AS LONG AGO as June 20 the Spectator predicted (if
memory serves, exclusively) that Bulganin had been sent to a minor job in the Caucasus: and now this story has been confirmed officially—not, of, course, that this means much in Russia. The delay in making the announcement seems to have been due to the ex-Premier's illness, which was treated in Moscow. But Khrushchev has made up for this concession in a shrewd stroke of malice, made public at the end of July, by which Bul- ganin's Stavropol Province loses half its territory, in the only important administrative change to take place in the USSR for eighteen months. But if the Spectator was right my colleague Strix was, I am sorry to say, wrong; his view that the Marshal would be appointed welfare officer in an East Prussian brewery has not been fulfilled.

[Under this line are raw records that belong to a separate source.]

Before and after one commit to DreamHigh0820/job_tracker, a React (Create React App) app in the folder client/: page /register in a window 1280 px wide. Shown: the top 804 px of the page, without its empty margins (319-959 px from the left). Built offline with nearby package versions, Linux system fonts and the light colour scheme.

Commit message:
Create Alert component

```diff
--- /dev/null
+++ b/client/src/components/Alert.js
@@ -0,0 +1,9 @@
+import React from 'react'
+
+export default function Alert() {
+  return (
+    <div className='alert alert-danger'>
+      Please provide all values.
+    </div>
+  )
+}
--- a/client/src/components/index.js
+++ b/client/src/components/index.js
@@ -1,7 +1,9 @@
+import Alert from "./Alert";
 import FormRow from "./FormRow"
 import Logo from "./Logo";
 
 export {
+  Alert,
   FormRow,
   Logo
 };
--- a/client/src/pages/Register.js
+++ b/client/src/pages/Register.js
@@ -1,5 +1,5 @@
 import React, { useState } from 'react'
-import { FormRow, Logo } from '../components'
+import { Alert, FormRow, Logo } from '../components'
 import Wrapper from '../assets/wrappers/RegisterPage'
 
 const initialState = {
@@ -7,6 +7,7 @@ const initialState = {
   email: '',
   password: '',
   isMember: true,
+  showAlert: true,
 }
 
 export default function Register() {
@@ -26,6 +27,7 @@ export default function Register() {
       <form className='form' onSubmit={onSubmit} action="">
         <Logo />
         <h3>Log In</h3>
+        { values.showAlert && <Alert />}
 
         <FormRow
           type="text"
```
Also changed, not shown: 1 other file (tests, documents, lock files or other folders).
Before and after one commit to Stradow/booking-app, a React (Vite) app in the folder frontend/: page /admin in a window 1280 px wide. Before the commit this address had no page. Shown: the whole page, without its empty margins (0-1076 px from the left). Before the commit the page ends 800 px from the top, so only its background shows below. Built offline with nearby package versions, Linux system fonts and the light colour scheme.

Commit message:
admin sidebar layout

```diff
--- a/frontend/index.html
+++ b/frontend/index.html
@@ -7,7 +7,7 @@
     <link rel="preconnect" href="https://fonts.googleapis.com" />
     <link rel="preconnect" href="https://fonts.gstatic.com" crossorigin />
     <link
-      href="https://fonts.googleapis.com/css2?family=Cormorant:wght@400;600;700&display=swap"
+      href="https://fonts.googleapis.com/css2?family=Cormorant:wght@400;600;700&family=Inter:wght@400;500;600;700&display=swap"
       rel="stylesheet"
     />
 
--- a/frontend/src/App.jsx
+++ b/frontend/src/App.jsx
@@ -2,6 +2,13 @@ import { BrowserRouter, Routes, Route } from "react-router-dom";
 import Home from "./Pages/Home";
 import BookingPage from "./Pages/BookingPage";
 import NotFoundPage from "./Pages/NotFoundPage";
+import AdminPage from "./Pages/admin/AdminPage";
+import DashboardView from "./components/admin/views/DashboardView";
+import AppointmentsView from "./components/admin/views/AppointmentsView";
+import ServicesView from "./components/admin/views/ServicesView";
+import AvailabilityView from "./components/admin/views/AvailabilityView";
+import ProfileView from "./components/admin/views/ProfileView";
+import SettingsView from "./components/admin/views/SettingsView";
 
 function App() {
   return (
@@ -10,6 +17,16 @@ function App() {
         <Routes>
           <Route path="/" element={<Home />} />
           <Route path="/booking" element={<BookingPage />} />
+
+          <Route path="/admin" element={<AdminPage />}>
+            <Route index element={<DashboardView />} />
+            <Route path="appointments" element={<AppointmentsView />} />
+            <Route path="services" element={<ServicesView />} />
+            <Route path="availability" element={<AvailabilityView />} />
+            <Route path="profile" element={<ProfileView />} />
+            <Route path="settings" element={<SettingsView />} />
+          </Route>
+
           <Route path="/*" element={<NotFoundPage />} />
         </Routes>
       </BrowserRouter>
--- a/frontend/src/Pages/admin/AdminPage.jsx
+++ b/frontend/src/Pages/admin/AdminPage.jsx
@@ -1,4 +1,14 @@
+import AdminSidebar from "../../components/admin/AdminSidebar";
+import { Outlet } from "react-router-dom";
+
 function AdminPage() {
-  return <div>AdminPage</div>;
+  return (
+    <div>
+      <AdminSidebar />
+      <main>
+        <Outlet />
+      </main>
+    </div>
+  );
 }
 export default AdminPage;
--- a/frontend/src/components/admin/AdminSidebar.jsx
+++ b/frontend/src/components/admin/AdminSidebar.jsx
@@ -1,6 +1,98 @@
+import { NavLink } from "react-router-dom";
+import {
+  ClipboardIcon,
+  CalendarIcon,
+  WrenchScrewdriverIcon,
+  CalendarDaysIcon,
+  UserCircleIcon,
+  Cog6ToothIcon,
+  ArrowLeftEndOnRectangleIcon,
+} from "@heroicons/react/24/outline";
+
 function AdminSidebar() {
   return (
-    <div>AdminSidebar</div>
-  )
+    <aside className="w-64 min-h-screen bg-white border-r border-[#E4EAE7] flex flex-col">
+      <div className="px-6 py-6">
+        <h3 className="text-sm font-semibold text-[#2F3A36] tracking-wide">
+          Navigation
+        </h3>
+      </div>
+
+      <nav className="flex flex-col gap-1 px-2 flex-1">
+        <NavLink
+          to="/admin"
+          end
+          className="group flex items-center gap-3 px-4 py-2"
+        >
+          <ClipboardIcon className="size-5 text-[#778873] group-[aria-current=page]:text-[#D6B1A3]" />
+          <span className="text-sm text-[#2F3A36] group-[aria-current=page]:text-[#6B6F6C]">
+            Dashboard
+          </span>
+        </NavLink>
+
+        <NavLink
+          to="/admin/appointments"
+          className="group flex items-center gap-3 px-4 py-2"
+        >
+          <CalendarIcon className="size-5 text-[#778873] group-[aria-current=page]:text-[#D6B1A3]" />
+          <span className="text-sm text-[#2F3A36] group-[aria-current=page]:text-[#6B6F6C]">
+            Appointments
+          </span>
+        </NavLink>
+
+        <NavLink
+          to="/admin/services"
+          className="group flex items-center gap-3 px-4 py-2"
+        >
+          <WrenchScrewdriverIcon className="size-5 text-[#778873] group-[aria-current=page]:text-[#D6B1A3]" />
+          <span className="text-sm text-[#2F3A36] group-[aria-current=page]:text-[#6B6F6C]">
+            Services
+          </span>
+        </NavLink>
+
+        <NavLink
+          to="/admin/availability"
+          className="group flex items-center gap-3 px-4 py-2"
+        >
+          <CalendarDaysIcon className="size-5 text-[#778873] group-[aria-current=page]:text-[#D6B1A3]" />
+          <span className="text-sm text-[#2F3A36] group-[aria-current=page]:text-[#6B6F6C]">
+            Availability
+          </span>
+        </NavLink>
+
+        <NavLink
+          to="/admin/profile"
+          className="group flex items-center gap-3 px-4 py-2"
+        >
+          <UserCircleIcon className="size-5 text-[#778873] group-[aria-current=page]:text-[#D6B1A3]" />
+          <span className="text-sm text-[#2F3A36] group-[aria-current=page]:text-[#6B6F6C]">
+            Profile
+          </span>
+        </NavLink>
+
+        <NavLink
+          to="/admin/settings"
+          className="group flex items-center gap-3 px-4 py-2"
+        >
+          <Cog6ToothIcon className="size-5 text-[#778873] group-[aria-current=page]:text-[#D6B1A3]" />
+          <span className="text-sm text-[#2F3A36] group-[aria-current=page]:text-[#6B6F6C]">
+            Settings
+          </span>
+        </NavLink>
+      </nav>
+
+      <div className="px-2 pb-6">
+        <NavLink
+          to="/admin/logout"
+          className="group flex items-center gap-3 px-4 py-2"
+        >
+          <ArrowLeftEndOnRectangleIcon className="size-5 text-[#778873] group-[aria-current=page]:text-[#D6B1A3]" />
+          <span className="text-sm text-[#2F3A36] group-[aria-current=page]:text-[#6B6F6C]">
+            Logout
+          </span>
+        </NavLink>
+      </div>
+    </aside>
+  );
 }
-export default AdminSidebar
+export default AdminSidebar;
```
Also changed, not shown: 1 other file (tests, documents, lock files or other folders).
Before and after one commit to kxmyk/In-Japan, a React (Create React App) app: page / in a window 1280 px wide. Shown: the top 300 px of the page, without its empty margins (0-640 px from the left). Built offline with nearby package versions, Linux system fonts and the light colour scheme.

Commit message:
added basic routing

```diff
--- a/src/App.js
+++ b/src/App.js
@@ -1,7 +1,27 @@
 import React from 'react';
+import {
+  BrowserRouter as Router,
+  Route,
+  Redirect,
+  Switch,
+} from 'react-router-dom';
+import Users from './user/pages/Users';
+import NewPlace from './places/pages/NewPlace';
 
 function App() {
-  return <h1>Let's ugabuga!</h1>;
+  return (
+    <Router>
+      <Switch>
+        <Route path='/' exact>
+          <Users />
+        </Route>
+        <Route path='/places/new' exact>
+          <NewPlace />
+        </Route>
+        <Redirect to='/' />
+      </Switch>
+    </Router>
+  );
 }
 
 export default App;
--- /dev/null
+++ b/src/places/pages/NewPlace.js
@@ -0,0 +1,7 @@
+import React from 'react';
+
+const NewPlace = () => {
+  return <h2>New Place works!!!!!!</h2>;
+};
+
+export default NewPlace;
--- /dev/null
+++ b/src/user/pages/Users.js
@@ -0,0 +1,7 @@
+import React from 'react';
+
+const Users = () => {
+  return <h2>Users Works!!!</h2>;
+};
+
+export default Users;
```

In fol- lowing Russia's two other ex-premiers to one of those horrible little towns, swarming with Serov's agents, which disfigure the Soviet periphery, Bul- ganin has clearly joined them in disgrace; his post, though not as insignificant as Malenkov's, is at least no higher than Molotov's. The Praesidium of the Council of Ministers, established only five years ago after Stalin's death, consisted of Malen- kov, Beria, Molotov, Bulganin and Kaganovich; one went to Stavropol, and then there were . . . none.